Several days later, another friend of LBL called in a pickle (the vintage way of saying a conundrum, not the popular item found on one's plate next to a pastrami sandwich). She had picked up two prescriptions from the pharmacy, driven home and brought them into the bathroom. A close inspection of each tube revealed nothing that would help her to distinguish the rash cream from the ointment that was supposed to be placed inside her hoo-ha. The phrases "Apply as needed," "For excessive itching," "Seek medical attention if swallowed," and "Stay away from other humans if pustules develop," did not help to solve the mystery.
LBL can relate. She has spent more time than she cares to admit, staring at tubes, vials and containers, trying to figure out which of her body parts should be the first in line for application and/or ingestion. In her closet are several small containers of a line of hair and body lotions she pilfered from a hotel bathroom. The line is called "Pure." LBL believes this word applies to anything one could possibly want to come into contact with one's body. There is one exception, but this is a family blog. But no matter how long she stares at the bottles, she still cannot decide which is the shampoo, which is the conditioner, which is the body lotion and which is the sunscreen. The bottles continue to sit, unused. LBL holds out hope that one day, they will identify themselves.
In her closet are several travel bottles that LBL filled for various trips, then placed back into the closet and completely forgot what was in them. She refuses to empty the bottles, because they might come in handy when she runs out of something. But she doesn't know what she would be running out of that would necessitate their use.
There is also a bottle of either eye drops or ear drops or nose drops. LBL knows the difference between her eyes and her ears and her nose, and she also knows that she can't eat either one of them, but, beyond that, she hasn't made any further progress.
For some strange reason even she cannot fathom, LBL often takes the contents of over-the-counter-meds out of their boxes and is left with cards containing vacuum-packed little pills. The flip sides of the cards often do nothing to identify what the pills are to be used for.
Over the years, there have been countless unmarked plastic containers in LBL's freezer. She has thawed out many such containers and is invariably met with disappointment over their contents, since most of them turn out to be things like chicken fat . Once thawed, the contents demand to be dealt with, adding insult to injury.

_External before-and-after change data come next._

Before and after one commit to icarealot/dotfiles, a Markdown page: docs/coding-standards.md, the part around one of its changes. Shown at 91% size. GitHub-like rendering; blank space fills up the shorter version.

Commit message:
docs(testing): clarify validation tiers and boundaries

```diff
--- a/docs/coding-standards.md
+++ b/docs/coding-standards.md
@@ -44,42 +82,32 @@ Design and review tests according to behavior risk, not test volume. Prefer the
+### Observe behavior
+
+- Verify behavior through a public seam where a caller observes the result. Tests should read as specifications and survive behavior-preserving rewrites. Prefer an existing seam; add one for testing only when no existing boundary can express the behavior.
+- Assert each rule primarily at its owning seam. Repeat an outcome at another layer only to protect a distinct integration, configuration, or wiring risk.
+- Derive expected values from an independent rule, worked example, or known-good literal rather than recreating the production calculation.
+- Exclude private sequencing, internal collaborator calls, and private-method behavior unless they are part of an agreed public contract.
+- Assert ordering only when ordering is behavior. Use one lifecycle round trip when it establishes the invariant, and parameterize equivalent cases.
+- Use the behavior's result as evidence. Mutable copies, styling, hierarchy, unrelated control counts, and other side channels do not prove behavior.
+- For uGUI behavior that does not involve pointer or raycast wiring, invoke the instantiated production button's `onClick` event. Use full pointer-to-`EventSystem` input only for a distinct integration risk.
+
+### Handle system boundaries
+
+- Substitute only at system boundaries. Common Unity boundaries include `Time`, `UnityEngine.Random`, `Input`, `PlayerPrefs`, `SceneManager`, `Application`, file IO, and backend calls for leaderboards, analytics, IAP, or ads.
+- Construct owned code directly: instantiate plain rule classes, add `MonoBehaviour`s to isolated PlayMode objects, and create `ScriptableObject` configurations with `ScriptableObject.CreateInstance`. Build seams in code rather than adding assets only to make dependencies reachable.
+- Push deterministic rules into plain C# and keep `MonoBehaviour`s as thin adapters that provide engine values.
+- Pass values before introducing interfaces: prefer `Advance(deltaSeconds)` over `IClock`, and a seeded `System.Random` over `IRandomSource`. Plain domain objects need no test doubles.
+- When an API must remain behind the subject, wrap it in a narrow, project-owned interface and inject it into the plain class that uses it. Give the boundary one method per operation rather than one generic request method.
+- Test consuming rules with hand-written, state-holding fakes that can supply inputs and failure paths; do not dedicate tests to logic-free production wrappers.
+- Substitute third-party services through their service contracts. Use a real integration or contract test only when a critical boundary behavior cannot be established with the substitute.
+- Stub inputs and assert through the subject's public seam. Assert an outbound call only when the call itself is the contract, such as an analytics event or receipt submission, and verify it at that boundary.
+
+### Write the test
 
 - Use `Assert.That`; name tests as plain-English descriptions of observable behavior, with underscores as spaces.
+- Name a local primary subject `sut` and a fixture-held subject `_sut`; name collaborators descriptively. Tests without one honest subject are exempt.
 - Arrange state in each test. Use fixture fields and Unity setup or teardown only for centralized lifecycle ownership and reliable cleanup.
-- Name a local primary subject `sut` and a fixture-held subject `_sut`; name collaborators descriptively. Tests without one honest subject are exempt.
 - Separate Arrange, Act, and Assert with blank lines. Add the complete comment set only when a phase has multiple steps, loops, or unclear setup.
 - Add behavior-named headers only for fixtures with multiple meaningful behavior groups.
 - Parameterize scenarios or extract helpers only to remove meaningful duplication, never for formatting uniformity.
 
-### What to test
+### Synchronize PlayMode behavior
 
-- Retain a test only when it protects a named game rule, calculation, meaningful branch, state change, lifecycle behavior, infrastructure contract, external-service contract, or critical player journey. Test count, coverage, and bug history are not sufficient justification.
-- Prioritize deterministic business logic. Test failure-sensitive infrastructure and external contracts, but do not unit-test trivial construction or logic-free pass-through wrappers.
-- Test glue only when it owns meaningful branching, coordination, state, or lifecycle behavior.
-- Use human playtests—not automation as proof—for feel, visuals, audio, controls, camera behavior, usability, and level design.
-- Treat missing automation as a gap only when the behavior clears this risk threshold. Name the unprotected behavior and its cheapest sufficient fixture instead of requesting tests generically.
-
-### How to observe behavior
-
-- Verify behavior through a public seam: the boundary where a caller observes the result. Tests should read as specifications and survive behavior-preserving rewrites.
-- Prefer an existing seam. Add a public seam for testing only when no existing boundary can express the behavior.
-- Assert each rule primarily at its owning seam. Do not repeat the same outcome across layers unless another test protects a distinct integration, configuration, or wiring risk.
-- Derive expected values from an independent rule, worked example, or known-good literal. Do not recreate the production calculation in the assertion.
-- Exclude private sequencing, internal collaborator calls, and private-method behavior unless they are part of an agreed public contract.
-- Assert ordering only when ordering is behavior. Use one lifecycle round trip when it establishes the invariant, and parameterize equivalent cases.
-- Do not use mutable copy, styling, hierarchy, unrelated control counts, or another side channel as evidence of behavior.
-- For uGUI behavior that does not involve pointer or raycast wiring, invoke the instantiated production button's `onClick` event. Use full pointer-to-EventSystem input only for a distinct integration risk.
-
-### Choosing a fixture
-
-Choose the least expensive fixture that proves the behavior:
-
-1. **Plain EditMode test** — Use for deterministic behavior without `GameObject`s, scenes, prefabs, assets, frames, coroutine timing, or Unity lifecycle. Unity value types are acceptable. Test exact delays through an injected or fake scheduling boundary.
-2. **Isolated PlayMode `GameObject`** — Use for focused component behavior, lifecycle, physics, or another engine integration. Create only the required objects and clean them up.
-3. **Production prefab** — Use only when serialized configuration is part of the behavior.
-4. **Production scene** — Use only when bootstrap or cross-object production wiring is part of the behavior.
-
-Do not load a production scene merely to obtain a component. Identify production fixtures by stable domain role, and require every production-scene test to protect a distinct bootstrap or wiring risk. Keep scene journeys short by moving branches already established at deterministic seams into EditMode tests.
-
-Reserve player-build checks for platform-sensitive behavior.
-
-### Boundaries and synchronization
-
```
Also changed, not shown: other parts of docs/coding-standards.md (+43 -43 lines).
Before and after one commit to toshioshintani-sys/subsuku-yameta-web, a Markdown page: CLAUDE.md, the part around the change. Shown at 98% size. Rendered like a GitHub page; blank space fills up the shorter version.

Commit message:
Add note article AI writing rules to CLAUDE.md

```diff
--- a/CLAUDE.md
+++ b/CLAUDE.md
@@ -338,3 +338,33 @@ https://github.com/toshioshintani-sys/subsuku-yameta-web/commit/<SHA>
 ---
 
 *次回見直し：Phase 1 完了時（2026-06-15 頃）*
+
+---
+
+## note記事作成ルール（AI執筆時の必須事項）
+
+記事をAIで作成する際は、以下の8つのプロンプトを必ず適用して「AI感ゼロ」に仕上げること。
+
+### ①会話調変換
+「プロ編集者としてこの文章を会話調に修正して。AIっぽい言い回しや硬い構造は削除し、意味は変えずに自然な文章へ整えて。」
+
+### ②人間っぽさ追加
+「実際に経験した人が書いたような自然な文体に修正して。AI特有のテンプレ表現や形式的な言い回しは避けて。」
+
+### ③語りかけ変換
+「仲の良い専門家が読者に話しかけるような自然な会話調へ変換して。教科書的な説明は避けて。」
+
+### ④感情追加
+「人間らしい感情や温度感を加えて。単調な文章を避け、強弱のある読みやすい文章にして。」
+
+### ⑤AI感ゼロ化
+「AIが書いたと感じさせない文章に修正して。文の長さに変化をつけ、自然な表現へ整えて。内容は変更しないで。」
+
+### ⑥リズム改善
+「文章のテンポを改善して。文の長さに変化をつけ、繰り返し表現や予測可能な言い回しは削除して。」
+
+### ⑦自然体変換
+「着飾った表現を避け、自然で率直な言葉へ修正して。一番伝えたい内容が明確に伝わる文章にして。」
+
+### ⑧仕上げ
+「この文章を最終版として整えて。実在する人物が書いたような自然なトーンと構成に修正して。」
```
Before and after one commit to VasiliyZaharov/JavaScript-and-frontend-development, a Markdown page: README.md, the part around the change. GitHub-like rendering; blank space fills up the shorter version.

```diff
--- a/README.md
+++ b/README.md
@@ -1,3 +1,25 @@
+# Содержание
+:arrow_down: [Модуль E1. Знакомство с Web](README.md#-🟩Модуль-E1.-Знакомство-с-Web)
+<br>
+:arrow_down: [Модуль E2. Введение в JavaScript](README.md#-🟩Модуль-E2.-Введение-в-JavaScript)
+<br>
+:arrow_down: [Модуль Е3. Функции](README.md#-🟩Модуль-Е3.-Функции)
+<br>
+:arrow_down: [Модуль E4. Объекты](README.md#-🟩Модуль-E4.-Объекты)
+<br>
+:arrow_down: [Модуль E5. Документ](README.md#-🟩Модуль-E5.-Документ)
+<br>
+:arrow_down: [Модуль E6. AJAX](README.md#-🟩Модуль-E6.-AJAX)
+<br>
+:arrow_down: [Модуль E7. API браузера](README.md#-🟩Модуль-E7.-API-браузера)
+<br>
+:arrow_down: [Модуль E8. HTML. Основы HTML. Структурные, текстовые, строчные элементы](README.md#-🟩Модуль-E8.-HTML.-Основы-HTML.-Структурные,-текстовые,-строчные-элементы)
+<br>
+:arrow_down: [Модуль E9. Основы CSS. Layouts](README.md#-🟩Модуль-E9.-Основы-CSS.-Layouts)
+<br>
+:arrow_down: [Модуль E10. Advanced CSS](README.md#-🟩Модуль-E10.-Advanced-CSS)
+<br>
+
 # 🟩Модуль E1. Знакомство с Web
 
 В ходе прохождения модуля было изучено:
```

LBL is trying to convince herself to toss all mystery items in her life. But if she did that, along with all the bottles and jars and tubes in the linen closet and all the plastic containers in the freezer, she would have to include old photos of unidentified family members, coats and jackets left behind by unknown guests, unlabeled paint cans in the garage, and a whole lot more. When she thinks about it, she can feel her start to peter out (the vintage way of saying to become tired, not the popular pastime of males between the ages of 18 and 94).